Not everyone can sing like Pavarotti. But everyone can (and should) sing well.
Actually, only such a teacher as this could have agreed to give me classes, as I am a person without a very good ear for music and with no good voice either.
OY himself was trained in the now-forgotten school of Leo Kofler. Kofler, an American opera singer of the 19th century, lost his voice, and after many unsuccessful attempts to restore it in his homeland, he went to India. There, having got acquainted with yogic vocal techniques, he was able to restore his voice. Returning to America, he did not continue his career of an opera singer, but opened a school, where he helped other opera singers restore their voices.
In the opera, singers are forced to hit very high notes, and loss of voice due to overload is not rare.
One of Kofler’s pupils (in the beginning of the 20th century) was a Russian opera singer. She subsequently brought this school to Russia. OY learned from her trainee, and was probably the last representative of this school – in any case, I did not find any mention of it on the Internet.
The first thing OY did was to stop me breathing in with my mouth. He was a big supporter of inhaling with the nose. Most opera singers breathe in with their mouths, simply because this way they can breathe in more air, but in OY’s lessons the yogic roots of the school certainly peeked through (although he never practiced yoga himself and was far from it in general). “Breathing with the mouth is as unnatural as eating with the nose” – he always propagated this yogic principle.
After this, he disaccustomed me from nasal singing. And began to help me develop the vibrato and resonance – the basis of proper singing, and the basis of any spiritual singing, whether it be mantras in Hinduism / Buddhism or Gregorian chants in Christianity. By the way, it was from these chants that opera and the academic vocals originated.
Strictly speaking, some resonance is always present in any form of speech, but is expressed at a minimum. In pop vocals resonance is much less pronounced than in academic vocals, and vibrato is practically absent.

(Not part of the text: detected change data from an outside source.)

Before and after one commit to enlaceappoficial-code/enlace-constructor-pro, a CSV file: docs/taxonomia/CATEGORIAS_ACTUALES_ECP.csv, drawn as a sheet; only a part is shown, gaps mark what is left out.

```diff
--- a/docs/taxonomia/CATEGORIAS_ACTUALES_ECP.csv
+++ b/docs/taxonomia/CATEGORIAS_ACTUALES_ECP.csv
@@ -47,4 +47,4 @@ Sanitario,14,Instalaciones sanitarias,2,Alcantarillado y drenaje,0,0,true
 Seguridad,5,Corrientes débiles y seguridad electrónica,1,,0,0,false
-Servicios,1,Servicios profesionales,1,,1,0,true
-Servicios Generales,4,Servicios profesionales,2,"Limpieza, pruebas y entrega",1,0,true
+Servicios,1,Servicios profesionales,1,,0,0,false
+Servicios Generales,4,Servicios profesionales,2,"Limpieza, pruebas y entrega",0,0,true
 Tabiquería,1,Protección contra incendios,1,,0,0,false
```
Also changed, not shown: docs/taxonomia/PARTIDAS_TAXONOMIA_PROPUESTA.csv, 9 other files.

OY’s school, although initially operatic, was not a school of Italian bel canto. In bel canto, the emphasis is on the work of the diaphragm – this allows one to hit higher notes without straining one’s throat. This brings with it a flaw, which is that this practice makes the singers’ voice timbres more alike – and that is why the timbres of Italian tenors (here “Italian” is not the nationality of the tenor, but the manner of sound production) are quite similar. To my ears they are all a little unnatural, as though they are shiny. The timbres of tenors who do not use the Italian technique (for example, last century Russian singers Lemeshev and Kozlovsky) are completely different, more natural and diverse.
Gradually, my voice began to sound different. I felt what a pleasure it was to sing with vibrato and resonance. It is not necessarily something complicated; with the right sound extraction even the most usual exercises are pleasurable.

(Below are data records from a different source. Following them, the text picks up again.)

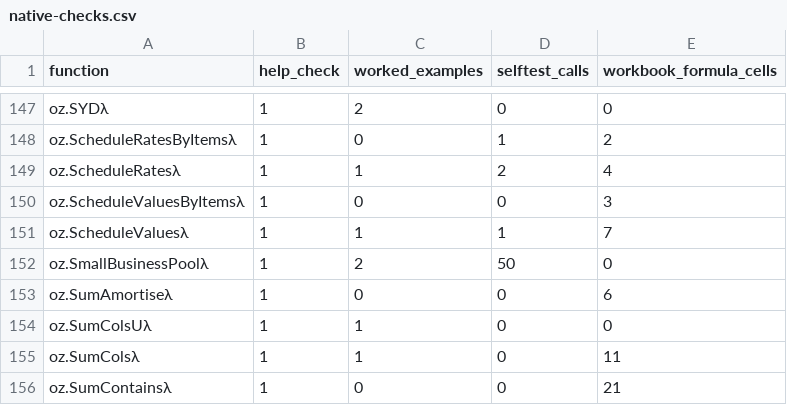
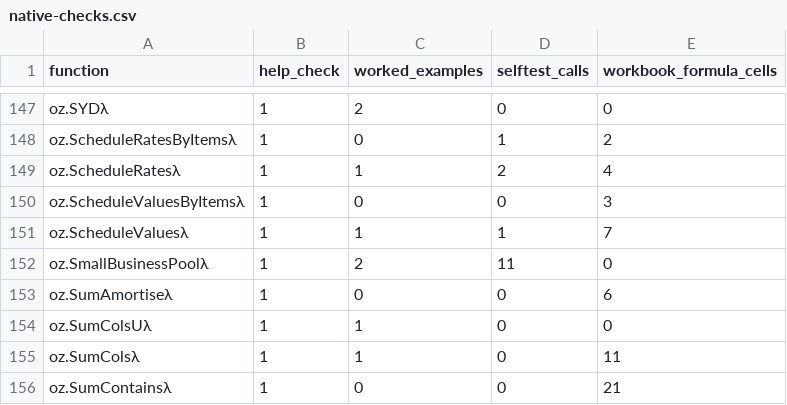
Before and after one commit to ryanduguid/Ozzit, a CSV file: docs/native-checks.csv, drawn as a sheet; only a part is shown, gaps mark what is left out.

Commit message:
Table the small business pool's boundary assertions and check that binary noise on the 1E-15 grid is accepted

```diff
--- a/docs/native-checks.csv
+++ b/docs/native-checks.csv
@@ -151,3 +151,3 @@ oz.ScheduleValuesByItemsλ,1,0,0,3
 oz.ScheduleValuesλ,1,1,1,7
-oz.SmallBusinessPoolλ,1,2,50,0
+oz.SmallBusinessPoolλ,1,2,11,0
 oz.SumAmortiseλ,1,0,0,6
```
Also changed, not shown: 3 other files.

Much later, at a Yoga festival, I heard how Russian adepts of yoga sing their mantras. The leader had a nasal voice with no hints of vibrato. I could not restrain the thought that a mantra performed in this manner would most likely give the opposite effect to the desired one.

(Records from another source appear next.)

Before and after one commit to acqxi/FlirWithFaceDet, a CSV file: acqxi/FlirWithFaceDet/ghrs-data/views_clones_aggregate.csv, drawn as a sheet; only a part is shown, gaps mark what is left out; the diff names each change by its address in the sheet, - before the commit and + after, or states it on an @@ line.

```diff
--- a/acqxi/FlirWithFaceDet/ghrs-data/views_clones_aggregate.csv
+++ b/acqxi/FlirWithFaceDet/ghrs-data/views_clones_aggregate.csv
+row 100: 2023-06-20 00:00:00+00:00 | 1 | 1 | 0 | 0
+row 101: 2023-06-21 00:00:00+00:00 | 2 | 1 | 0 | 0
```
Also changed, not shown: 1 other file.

Today, in any more or less large city, one may find good vocal teachers – it does not matter which vocal school they belong to. It’s simply a matter of our desire.